[Goal of the exercise] Leave out the pictures. Return every record otherwise untouched.

# # #

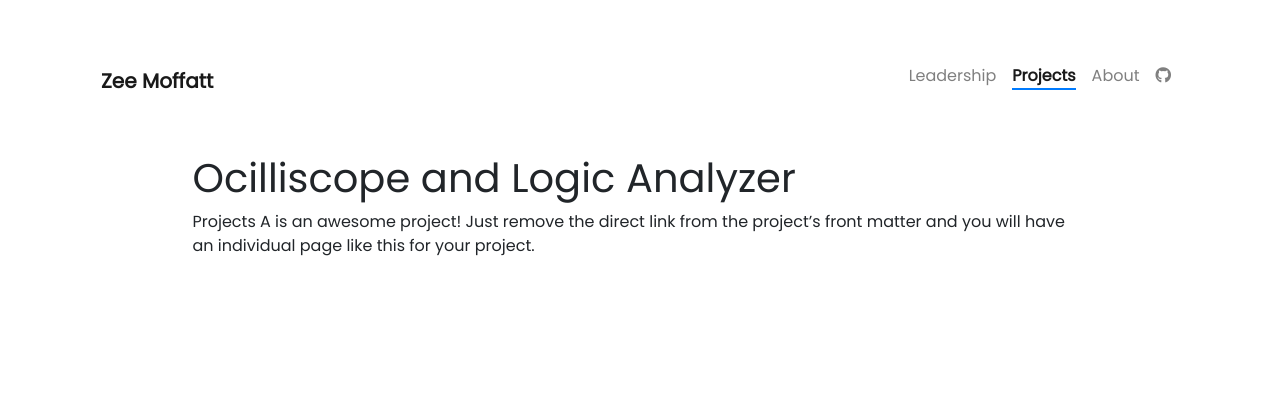
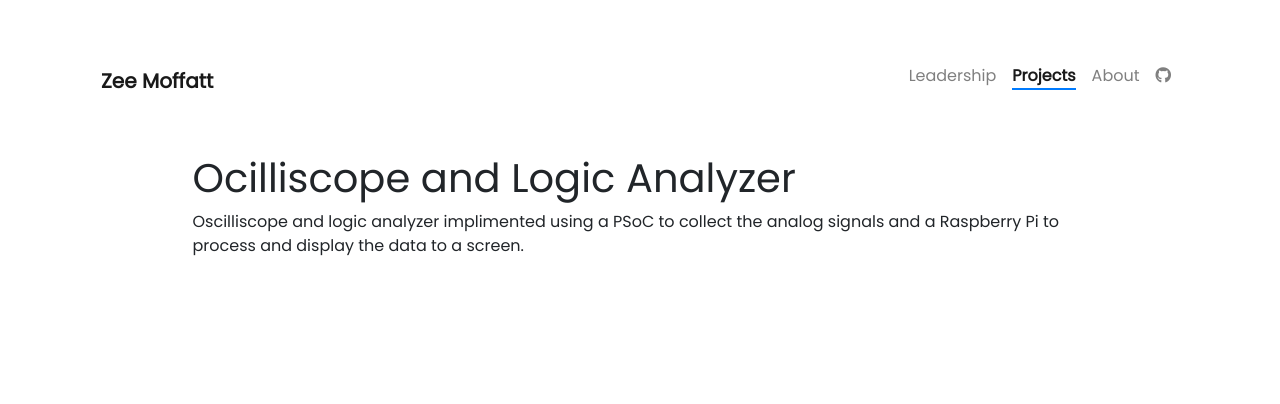
Before and after one commit to zmoffatt/zmoffatt.github.io, a Jekyll site: the page built from _projects/7_OScope_and_Logic.md, in a window 1280 px wide. Shown: the top 404 px of the page. Built offline with Jekyll 4.4.1, drawn with Linux system fonts in a browser that asks for light colours; nearby versions of some CDN libraries; comment, search, counter and statistics services are not loaded.

Commit message:
Additional fixes

```diff
--- a/_projects/7_OScope_and_Logic.md
+++ b/_projects/7_OScope_and_Logic.md
@@ -7,4 +7,4 @@ description: Digital Ocilliscope and Logic Analyzer created on a PSoC Microcontr
 
 # Ocilliscope and Logic Analyzer
 
-Projects A is an awesome project! Just remove the direct link from the project's front matter and you will have an individual page like this for your project.
+Oscilliscope and logic analyzer implimented using a PSoC to collect the analog signals and a Raspberry Pi to process and display the data to a screen.
```
Also changed, not shown: _projects/2_Mechatronics_Autonomous_Robot.md (+1 -1 lines).
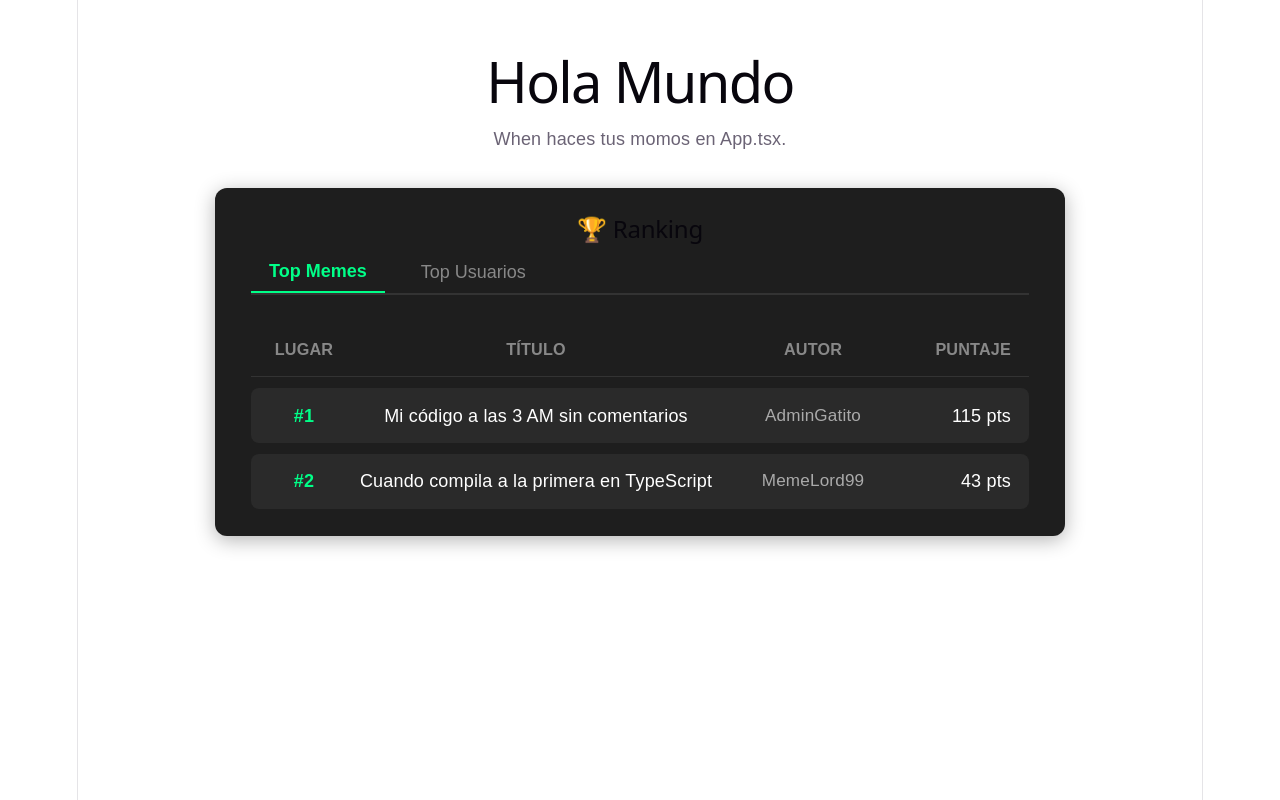
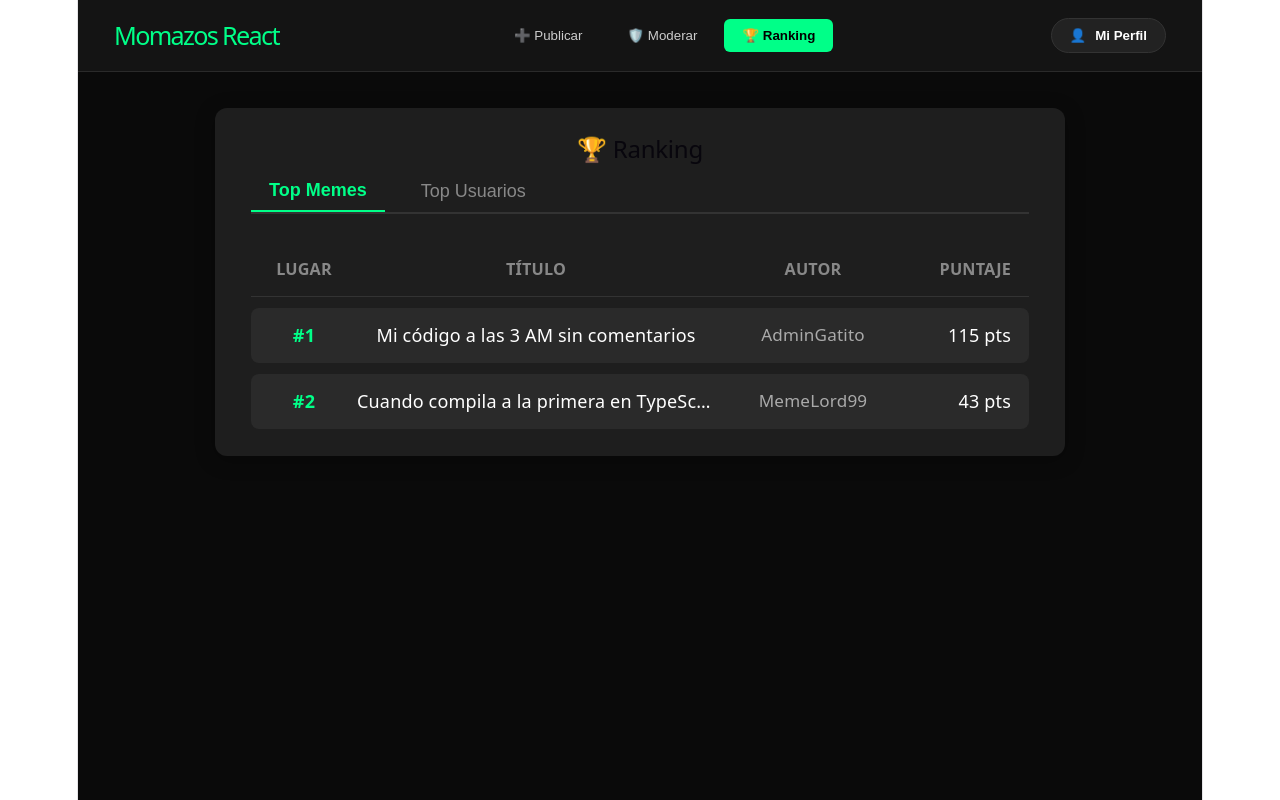
Before and after one commit to erreenato/momazos-react, a React (Vite) app in the folder frontend/: page / in a window 1280 px wide. Built offline with nearby package versions, Linux system fonts and the light colour scheme.

Commit message:
navbar e implemntacion

```diff
--- a/frontend/src/App.tsx
+++ b/frontend/src/App.tsx
@@ -1,14 +1,38 @@
-import './App.css'
-import { RankingView } from './views/RankingView'
+import { useState } from 'react';
+import { Navbar } from './components/Navbar';
+import { RankingView } from './views/RankingView';
+import './App.css';
 
 function App() {
+  const [currentTab, setCurrentTab] = useState<string>('ranking');
+
   return (
-    <div style={{ padding: '2rem', fontFamily: 'sans-serif' }}>
-      <h1>Hola Mundo</h1>
-      <p>When haces tus momos en App.tsx.</p>
-      <RankingView />
+    <div style={{ backgroundColor: '#0a0a0a', minHeight: '100vh', color: '#fff' }}>
+      <Navbar activeTab={currentTab} setActiveTab={setCurrentTab} />
+
+      <main style={{ padding: '0 1rem' }}>
+        {currentTab === 'inicio' && (
+          <div style={{ textAlign: 'center', padding: '3rem' }}>
+            <h2>🏠 Vista de Inicio</h2>
+          </div>
+        )}
+
+        {currentTab === 'publicar' && (
+          <div style={{ textAlign: 'center', padding: '3rem' }}>
+            <h2>➕ Vista Subir Meme</h2>
+          </div>
+        )}
+
+        {currentTab === 'moderar' && (
+          <div style={{ textAlign: 'center', padding: '3rem' }}>
+            <h2>🛡️ Vista Moderación</h2>
+          </div>
+        )}
+
+        {currentTab === 'ranking' && <RankingView />}
+      </main>
     </div>
-  )
+  );
 }
 
-export default App
+export default App;
--- /dev/null
+++ b/frontend/src/components/Navbar.tsx
@@ -0,0 +1,80 @@
+interface NavbarProps {
+  activeTab: string;
+  setActiveTab: (tab: string) => void;
+}
+
+export function Navbar({ activeTab, setActiveTab }: NavbarProps) {
+  const navItems = [
+    { id: 'publicar', label: '➕ Publicar' },
+    { id: 'moderar', label: '🛡️ Moderar' },
+    { id: 'ranking', label: '🏆 Ranking' },
+  ];
+
+  return (
+    <nav style={{
+      display: 'flex',
+      justifyContent: 'space-between',
+      alignItems: 'center',
+      padding: '1rem 2rem',
+      backgroundColor: '#141414',
+      borderBottom: '1px solid #2a2a2a',
+      marginBottom: '2rem'
+    }}>
+      {/* Click en el logo lleva al inicio */}
+      <h1
+        onClick={() => setActiveTab('inicio')}
+        style={{
+          margin: 0,
+          fontSize: '1.4rem',
+          color: '#00ff88',
+          cursor: 'pointer',
+          userSelect: 'none'
+        }}
+      >
+        Momazos React
+      </h1>
+
+      {/* Links centrales de navegación */}
+      <div style={{ display: 'flex', gap: '0.5rem' }}>
+        {navItems.map((item) => (
+          <button
+            key={item.id}
+            onClick={() => setActiveTab(item.id)}
+            style={{
+              backgroundColor: activeTab === item.id ? '#00ff88' : 'transparent',
+              color: activeTab === item.id ? '#000' : '#ccc',
+              border: 'none',
+              padding: '0.5rem 1rem',
+              borderRadius: '6px',
+              fontWeight: activeTab === item.id ? 'bold' : 'normal',
+              cursor: 'pointer',
+              transition: 'all 0.2s ease'
+            }}
+          >
+            {item.label}
+          </button>
+        ))}
+      </div>
+
+      {/* Botón superior derecho de Perfil */}
+      <button
+        onClick={() => setActiveTab('perfil')}
+        style={{
+          backgroundColor: activeTab === 'perfil' ? '#00ff88' : '#222',
+          color: activeTab === 'perfil' ? '#000' : '#fff',
+          border: '1px solid #333',
+          padding: '0.5rem 1rem',
+          borderRadius: '20px',
+          fontWeight: 'bold',
+          cursor: 'pointer',
+          transition: 'all 0.2s ease',
+          display: 'flex',
+          alignItems: 'center',
+          gap: '0.5rem'
+        }}
+      >
+        <span>👤</span> Mi Perfil
+      </button>
+    </nav>
+  );
+}
```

# # #

[Response below]
Before and after one commit to zmoffatt/zmoffatt.github.io, a Jekyll site: the page built from _projects/7_OScope_and_Logic.md, in a window 1280 px wide. Shown: the top 404 px of the page. Built offline with Jekyll 4.4.1, drawn with Linux system fonts in a browser that asks for light colours; nearby versions of some CDN libraries; comment, search, counter and statistics services are not loaded.

Commit message:
Additional fixes

```diff
--- a/_projects/7_OScope_and_Logic.md
+++ b/_projects/7_OScope_and_Logic.md
@@ -7,4 +7,4 @@ description: Digital Ocilliscope and Logic Analyzer created on a PSoC Microcontr
 
 # Ocilliscope and Logic Analyzer
 
-Projects A is an awesome project! Just remove the direct link from the project's front matter and you will have an individual page like this for your project.
+Oscilliscope and logic analyzer implimented using a PSoC to collect the analog signals and a Raspberry Pi to process and display the data to a screen.
```
Also changed, not shown: _projects/2_Mechatronics_Autonomous_Robot.md (+1 -1 lines).
Before and after one commit to erreenato/momazos-react, a React (Vite) app in the folder frontend/: page / in a window 1280 px wide. Built offline with nearby package versions, Linux system fonts and the light colour scheme.

Commit message:
navbar e implemntacion

```diff
--- a/frontend/src/App.tsx
+++ b/frontend/src/App.tsx
@@ -1,14 +1,38 @@
-import './App.css'
-import { RankingView } from './views/RankingView'
+import { useState } from 'react';
+import { Navbar } from './components/Navbar';
+import { RankingView } from './views/RankingView';
+import './App.css';
 
 function App() {
+  const [currentTab, setCurrentTab] = useState<string>('ranking');
+
   return (
-    <div style={{ padding: '2rem', fontFamily: 'sans-serif' }}>
-      <h1>Hola Mundo</h1>
-      <p>When haces tus momos en App.tsx.</p>
-      <RankingView />
+    <div style={{ backgroundColor: '#0a0a0a', minHeight: '100vh', color: '#fff' }}>
+      <Navbar activeTab={currentTab} setActiveTab={setCurrentTab} />
+
+      <main style={{ padding: '0 1rem' }}>
+        {currentTab === 'inicio' && (
+          <div style={{ textAlign: 'center', padding: '3rem' }}>
+            <h2>🏠 Vista de Inicio</h2>
+          </div>
+        )}
+
+        {currentTab === 'publicar' && (
+          <div style={{ textAlign: 'center', padding: '3rem' }}>
+            <h2>➕ Vista Subir Meme</h2>
+          </div>
+        )}
+
+        {currentTab === 'moderar' && (
+          <div style={{ textAlign: 'center', padding: '3rem' }}>
+            <h2>🛡️ Vista Moderación</h2>
+          </div>
+        )}
+
+        {currentTab === 'ranking' && <RankingView />}
+      </main>
     </div>
-  )
+  );
 }
 
-export default App
+export default App;
--- /dev/null
+++ b/frontend/src/components/Navbar.tsx
@@ -0,0 +1,80 @@
+interface NavbarProps {
+  activeTab: string;
+  setActiveTab: (tab: string) => void;
+}
+
+export function Navbar({ activeTab, setActiveTab }: NavbarProps) {
+  const navItems = [
+    { id: 'publicar', label: '➕ Publicar' },
+    { id: 'moderar', label: '🛡️ Moderar' },
+    { id: 'ranking', label: '🏆 Ranking' },
+  ];
+
+  return (
+    <nav style={{
+      display: 'flex',
+      justifyContent: 'space-between',
+      alignItems: 'center',
+      padding: '1rem 2rem',
+      backgroundColor: '#141414',
+      borderBottom: '1px solid #2a2a2a',
+      marginBottom: '2rem'
+    }}>
+      {/* Click en el logo lleva al inicio */}
+      <h1
+        onClick={() => setActiveTab('inicio')}
+        style={{
+          margin: 0,
+          fontSize: '1.4rem',
+          color: '#00ff88',
+          cursor: 'pointer',
+          userSelect: 'none'
+        }}
+      >
+        Momazos React
+      </h1>
+
+      {/* Links centrales de navegación */}
+      <div style={{ display: 'flex', gap: '0.5rem' }}>
+        {navItems.map((item) => (
+          <button
+            key={item.id}
+            onClick={() => setActiveTab(item.id)}
+            style={{
+              backgroundColor: activeTab === item.id ? '#00ff88' : 'transparent',
+              color: activeTab === item.id ? '#000' : '#ccc',
+              border: 'none',
+              padding: '0.5rem 1rem',
+              borderRadius: '6px',
+              fontWeight: activeTab === item.id ? 'bold' : 'normal',
+              cursor: 'pointer',
+              transition: 'all 0.2s ease'
+            }}
+          >
+            {item.label}
+          </button>
+        ))}
+      </div>
+
+      {/* Botón superior derecho de Perfil */}
+      <button
+        onClick={() => setActiveTab('perfil')}
+        style={{
+          backgroundColor: activeTab === 'perfil' ? '#00ff88' : '#222',
+          color: activeTab === 'perfil' ? '#000' : '#fff',
+          border: '1px solid #333',
+          padding: '0.5rem 1rem',
+          borderRadius: '20px',
+          fontWeight: 'bold',
+          cursor: 'pointer',
+          transition: 'all 0.2s ease',
+          display: 'flex',
+          alignItems: 'center',
+          gap: '0.5rem'
+        }}
+      >
+        <span>👤</span> Mi Perfil
+      </button>
+    </nav>
+  );
+}
```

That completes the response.